Young Ju Rainey held a floppy piece of napa cabbage between her thumb and forefinger.
“If you bend [it] over and it breaks, there’s not enough salt,” said Rainey—originally from Daegu, South Korea—explaining that she had quartered about 40 heads of cabbage, slathered them in sea salt overnight, then rinsed them thoroughly.
A handful of Rainey’s daughter’s friends had gathered in her Boise kitchen to learn the art of making kimchi: a spicy, fermented dish that’s prepared in hundreds of different styles and considered the soul of Korean cuisine.
Kimchi-making parties, known as Gimjang, are common this time of year in Korea, when families and friends converge to assemble giant batches of the bright red fermented pickle to last them through the winter.
In one corner of Rainey’s kitchen, someone grated daikon radishes into matchsticks on a mandolin, while another person chopped green onions into three-inch segments, and someone else ripped kale and mustard greens into bite-sized chunks.
Dwarfed by a giant stainless steel mixing bowl, Rainey kneaded a fragrant mound of ground fresh ginger, garlic, dried red pepper powder, sugar, salt and fish sauce into paste, folding in the chopped ingredients and a splash of cold water.
“You mix it all together like you’re washing clothes,” said Rainey, wearing a pair of sturdy yellow rubber gloves. “That way you get all the ingredients mixed.”
“That’s funny, ‘Like you’re washing clothes,’” said her daughter, Hannah Rainey, with a smile. “None of us wash clothes by hand, Mom.”
But according to Sandor Katz, author of Wild Fermentation, most Koreans still make kimchi by hand: The Korean Food Research Institute estimates that three-quarters of all kimchi consumed in South Korea is made in the home and the average Korean adult consumes more than a quarter pound of kimchi every day.
The dish is prized for its health benefits—not only is it a good source of vitamins A, B, C and fiber, but the lactic acid created during fermentation (also found in yogurt) helps aid digestion.
Sitting on the floor, Rainey rubbed generous amounts of the pepper paste under the leaves of the quartered cabbages, tucked them into balls and stacked them in a large, lined plastic tub. For the kimchi party guests, she massaged the pepper paste into a bowl of coarsely chopped cabbage, then stuffed the mixture tightly into mason jars.

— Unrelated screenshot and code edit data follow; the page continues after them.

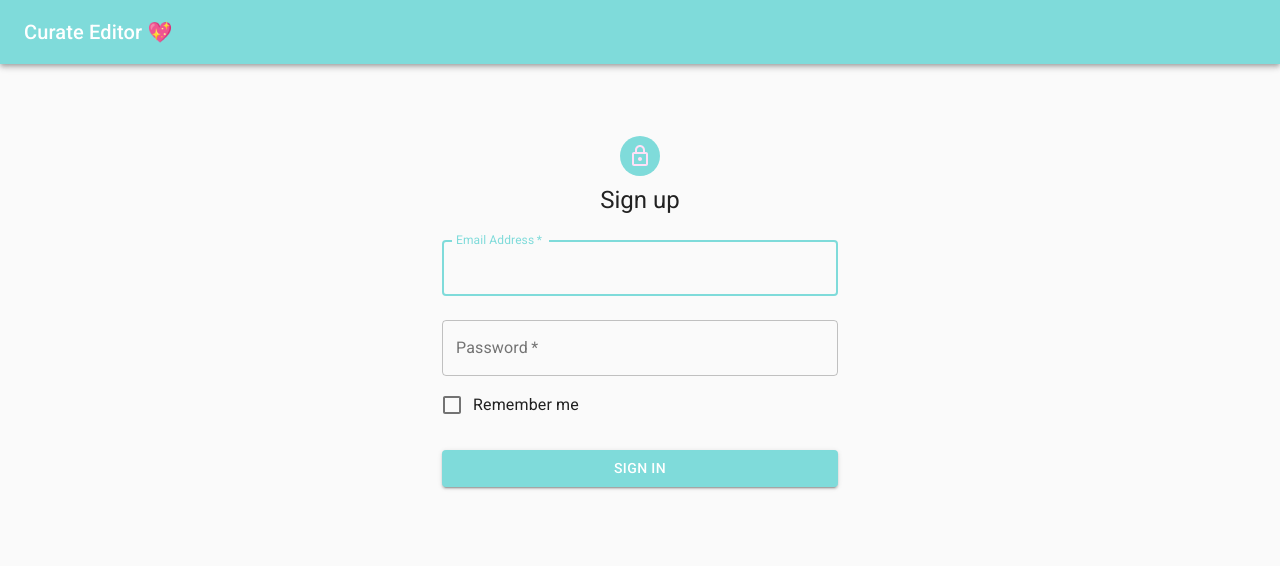
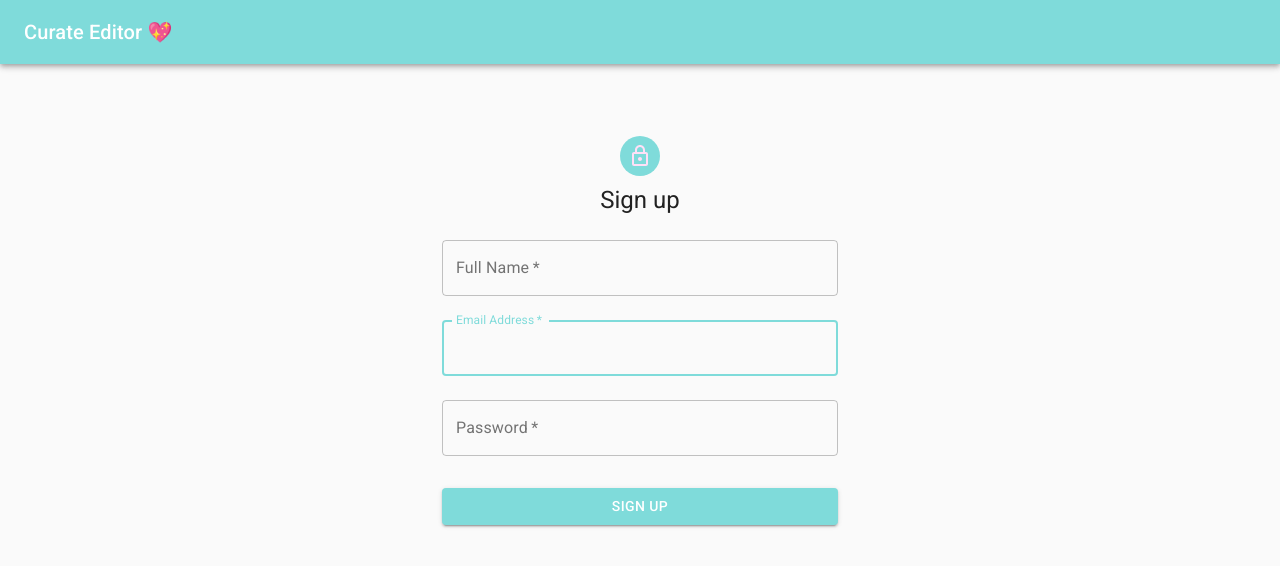
Before and after one commit to PranjalAgni/curate-editor, a React app in the folder packages/web/: page / in a window 1280 px wide. Shown: the top 566 px of the page. Built offline with nearby package versions, Linux system fonts and the light colour scheme.

Commit message:
:rainbow: refactor: moved everything to components

```diff
--- a/packages/web/package.json
+++ b/packages/web/package.json
@@ -14,6 +14,7 @@
     "@material-ui/core": "^4.11.4",
     "@material-ui/icons": "^4.11.2",
     "@material-ui/styles": "^4.11.4",
+    "prop-types": "^15.7.2",
     "react": "^17.0.2",
     "react-dom": "^17.0.2",
     "react-router-dom": "^5.2.0",
--- a/packages/web/src/ui/Signup.tsx
+++ b/packages/web/src/components/Auth/Signup.tsx
@@ -1,15 +1,13 @@
+import {
+  Avatar,
+  Button,
+  Container,
+  TextField,
+  Typography
+} from "@material-ui/core";
+import { makeStyles } from "@material-ui/core/styles";
+import { LockOutlined } from "@material-ui/icons";
 import React from "react";
-import {
-  Container,
-  Avatar,
-  Typography,
-  TextField,
-  Button,
-  FormControlLabel,
-  Checkbox
-} from "@material-ui/core";
-import { LockOutlined } from "@material-ui/icons";
-import { makeStyles } from "@material-ui/core/styles";
 
 const useStyles = makeStyles((theme) => ({
   paper: {
@@ -30,6 +28,7 @@ const useStyles = makeStyles((theme) => ({
     margin: theme.spacing(3, 0, 2)
   }
 }));
+
 const Signup = () => {
   const classes = useStyles();
   return (
@@ -42,6 +41,17 @@ const Signup = () => {
           Sign up
         </Typography>
         <form className={classes.form} noValidate>
+          <TextField
+            variant="outlined"
+            margin="normal"
+            required
+            fullWidth
+            id="name"
+            label="Full Name"
+            name="name"
+            autoComplete="name"
+            autoFocus
+          />
           <TextField
             variant="outlined"
             margin="normal"
@@ -64,10 +74,7 @@ const Signup = () => {
             id="password"
             autoComplete="current-password"
           />
-          <FormControlLabel
-            control={<Checkbox value="remember" color="primary" />}
-            label="Remember me"
-          />
+
           <Button
             type="submit"
             fullWidth
@@ -75,7 +82,7 @@ const Signup = () => {
             color="primary"
             className={classes.submit}
           >
-            Sign In
+            Sign Up
           </Button>
         </form>
       </div>
--- /dev/null
+++ b/packages/web/src/components/Layout/Layout.tsx
@@ -0,0 +1,18 @@
+import { ThemeProvider } from "@material-ui/styles";
+import PropTypes from "prop-types";
+import React, { ReactElement } from "react";
+import Navbar from "../common/Navbar";
+import theme from "./theme";
+
+const Layout = ({ children }: { children: ReactElement | ReactElement[] }) => (
+  <ThemeProvider theme={theme}>
+    <Navbar />
+    {children}
+  </ThemeProvider>
+);
+
+Layout.propTypes = {
+  children: PropTypes.node.isRequired
+};
+
+export default Layout;
--- a/packages/web/src/router/AppRouter.tsx
+++ b/packages/web/src/router/AppRouter.tsx
@@ -1,19 +1,16 @@
-import { ThemeProvider } from "@material-ui/styles";
 import React from "react";
 import { HashRouter, Switch, Route } from "react-router-dom";
-import Navbar from "../components/Navbar";
-import Signup from "../ui/Signup";
-import theme from "../theme/index";
+import Layout from "../components/Layout/Layout";
+import Signup from "../components/Auth/Signup";
 
 const AppRouter = () => (
-  <ThemeProvider theme={theme}>
-    <Navbar />
+  <Layout>
     <HashRouter>
       <Switch>
         <Route exact path="/" component={Signup} />
       </Switch>
     </HashRouter>
-  </ThemeProvider>
+  </Layout>
 );
 
 export default AppRouter;
```
Also changed, not shown: packages/web/src/ui/Dashboard.tsx (deleted, +0 -9 lines), packages/web/src/components/Auth/Signin.tsx (added), packages/web/src/components/Layout/palette.ts (renamed from packages/web/src/theme/palette.ts), packages/web/src/components/Layout/theme.ts (renamed from packages/web/src/theme/index.ts), packages/web/src/components/common/Navbar.tsx (renamed from packages/web/src/components/Navbar.tsx).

Everything in the process—from the salting, which keeps the cabbage crisp and creates a selective environment in which salt-tolerant, lactic acid-producing bacteria can grow, to the dense pack, which keeps the veggies submerged in their juices—contributes to the magic of kimchi’s fermentation. And while kimchi was traditionally buried in clay pots to ferment slowly at a steady temperature underground, most modern Korean families have a special refrigerator to age their kimchi.
Though Rainey has a fridge in the garage where she stores kimchi, which her family eats all through winter until March, she prefers it freshly made.
“When I was younger, I liked the sour one, I didn’t like the fresh one,” said Rainey, dishing up a plate of boiled pork, sticky rice and a heaping mound of fragrant kimchi. “But getting older, I like the fresh one better.”